Marc Gabay, Stefano Gariglio and Jean-Marc Triscone

“Epitaxial growth followed by topotactic reduction yields superconducting nickelate phases with the same hole-doping level as that obtained by chemical substitution, without causing structural disorder”

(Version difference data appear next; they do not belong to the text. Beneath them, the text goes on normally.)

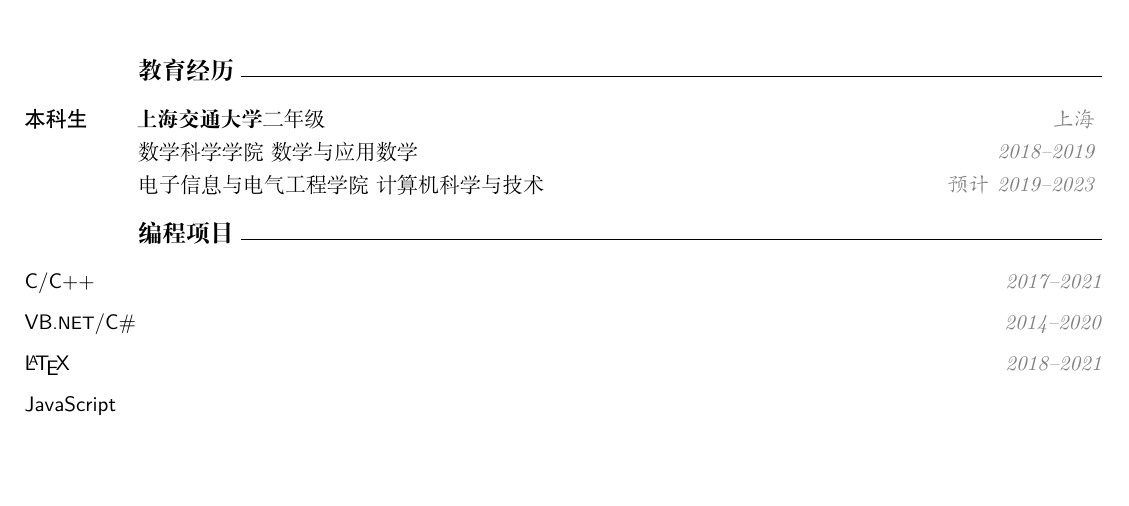
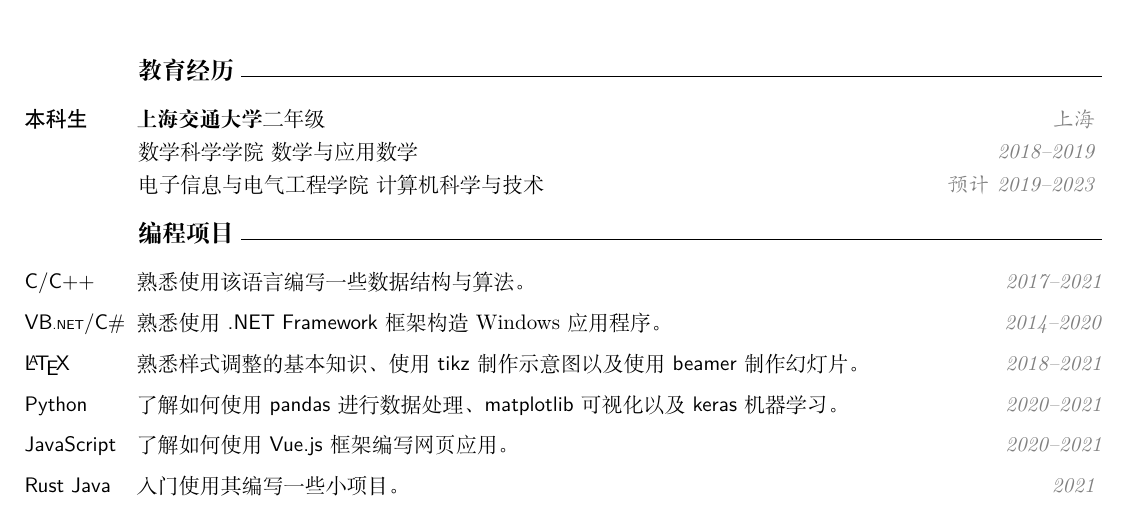
Before and after one commit to LogCreative/LogCreative, a LaTeX CV (resume/resume.tex): part of the page, cut so that both start at the same text, the shorter picture padded with empty space. Compiled offline with XeLaTeX.

Commit message:
lang detail

```diff
--- a/resume/resume.tex
+++ b/resume/resume.tex
@@ -47,10 +47,12 @@
     % 技能
     \section{编程项目}
     \begin{cvitems}
-        \item[C/C++] \rightnote{2017--2021}
-        \item[VB{\small .NET}/C\#] \rightnote{2014--2020}
-        \item[\LaTeX]  \rightnote{2018--2021}
-        \item[JavaScript]
+        \item[C/C++] 熟悉使用该语言编写一些数据结构与算法。 \rightnote{2017--2021}
+        \item[VB{\scriptsize .NET}/C\#] 熟悉使用 \textsf{.NET Framework} 框架构造 Windows 应用程序。 \rightnote{2014--2020}
+        \item[\LaTeX] 熟悉样式调整的基本知识、使用 \textsf{tikz} 制作示意图以及使用 \textsf{beamer} 制作幻灯片。 \rightnote{2018--2021}
+        \item[Python] 了解如何使用 \textsf{pandas} 进行数据处理、\textsf{matplotlib} 可视化以及 \textsf{keras} 机器学习。 \rightnote{2020--2021}
+        \item[JavaScript] 了解如何使用 \textsf{Vue.js} 框架编写网页应用。\rightnote{2020--2021}
+        \item[Rust Java] 入门使用其编写一些小项目。\rightnote{2021}
     \end{cvitems}
 
     % 竞赛经历
```
Also changed, not shown: resume/resume.pdf.
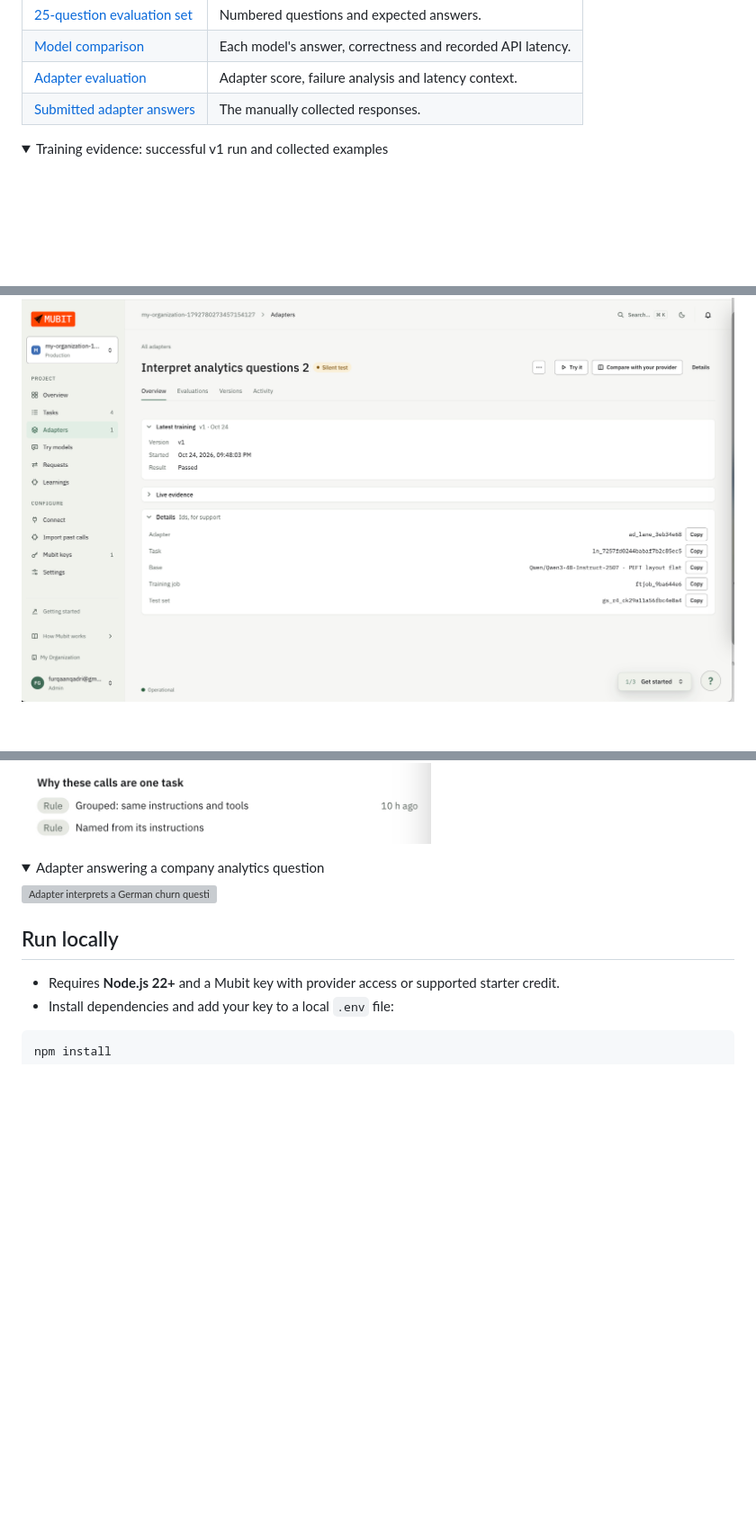
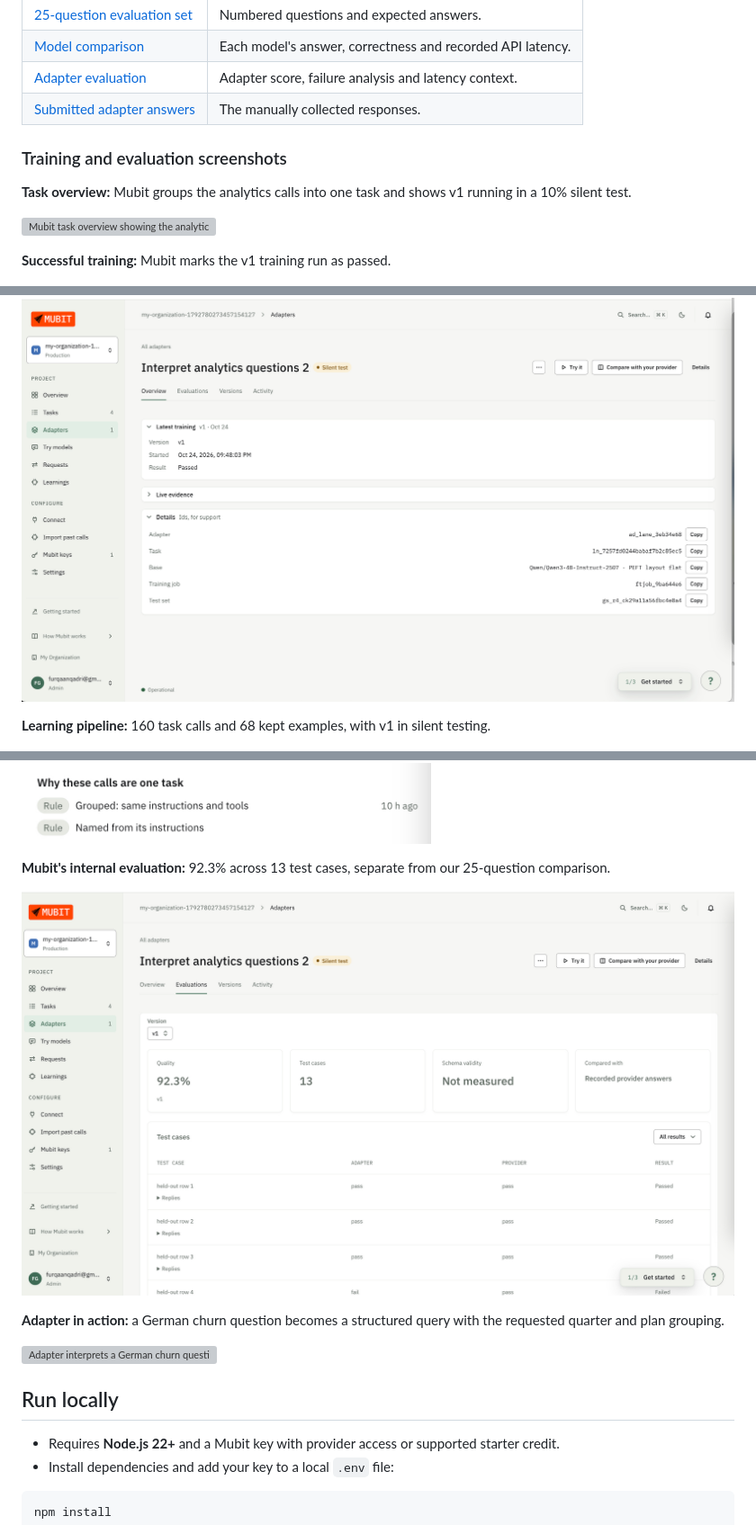
Before and after one commit to furqan-qadri/mubit_hackathon, a Markdown page: README.md, 3 parts joined by grey strips. Shown at 90% size. Drawn GitHub-style; folded sections open; blank space fills up the shorter version; grey boxes are pictures that could not be loaded.

Commit message:
Enhance README with detailed training and evaluation screenshots, including task overview, successful training confirmation, and adapter performance metrics.

```diff
--- a/README.md
+++ b/README.md
@@ -116,16 +116,24 @@ The 25 questions form a curated diagnostic set selected using observed model res
 | [Adapter evaluation](evaluations/adapter-025-evaluation.json) | Adapter score, failure analysis and latency context. |
 | [Submitted adapter answers](questions/adapter_answer.md) | The manually collected responses. |
 
-<details>
-<summary>Training evidence: successful v1 run and collected examples</summary>
+### Training and evaluation screenshots
+
+**Task overview:** Mubit groups the analytics calls into one task and shows v1 running in a 10% silent test.
+
+![Mubit task overview showing the analytics task, kept examples and silent-test history](screenshots/Screenshot%202026-10-25%20at%2001.07.02.jpg)
+
+**Successful training:** Mubit marks the v1 training run as passed.
 
 ![Mubit confirms that adapter v1 training passed](screenshots/Screenshot%202026-10-25%20at%2001.30.04.jpg)
 
+**Learning pipeline:** 160 task calls and 68 kept examples, with v1 in silent testing.
+
 ![Mubit task traffic: 160 calls and 68 kept examples](screenshots/Screenshot%202026-10-25%20at%2001.30.29.jpg)
 
-</details>
+**Mubit's internal evaluation:** 92.3% across 13 test cases, separate from our 25-question comparison.
 
-<details>
-<summary>Adapter answering a company analytics question</summary>
+![Mubit evaluation dashboard showing 92.3% quality on 13 test cases](screenshots/Screenshot%202026-10-25%20at%2001.30.14.jpg)
+
+**Adapter in action:** a German churn question becomes a structured query with the requested quarter and plan grouping.
 
 ![Adapter interprets a German churn question with the correct metric, period and plan grouping](screenshots/Screenshot%202026-10-25%20at%2001.02.26.jpg)
```
Also changed, not shown: other parts of README.md (+0 -2 lines).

Fig. 1 | Key differences between the structures of the cuprates and the nickelates. Both cuprate (left) and nickelate (right) structures include planar d-ion–O2 square unit cells. Apical oxygens are located above/below the Cu atoms of the CuO2 planes and they (hole-) dope the CuO2 plane. The Ni structure does not feature apical oxygen; the ‘functional’ blocks sandwiching the NiO2 stacks produce holes in the Ni eg bands. Another important difference between the two structures is the location of the holes. In the hole is present. When one hole is added to a CuO2 unit, it hops on and off each of the four O surrounding the Cu site (the plaquette), as suggested by the circular arrow. The energy of this state is lower than that obtained when two holes reside at the Cu site (charge-transfer limit). The hole moving around the plaquette plus the hole at the Cu site form a Zhang–Rice spin singlet8. In the NiO2 case, it is energetically preferable to create a second hole on Ni (Mott limit).

Published online on Nature Materials: 2 February 2022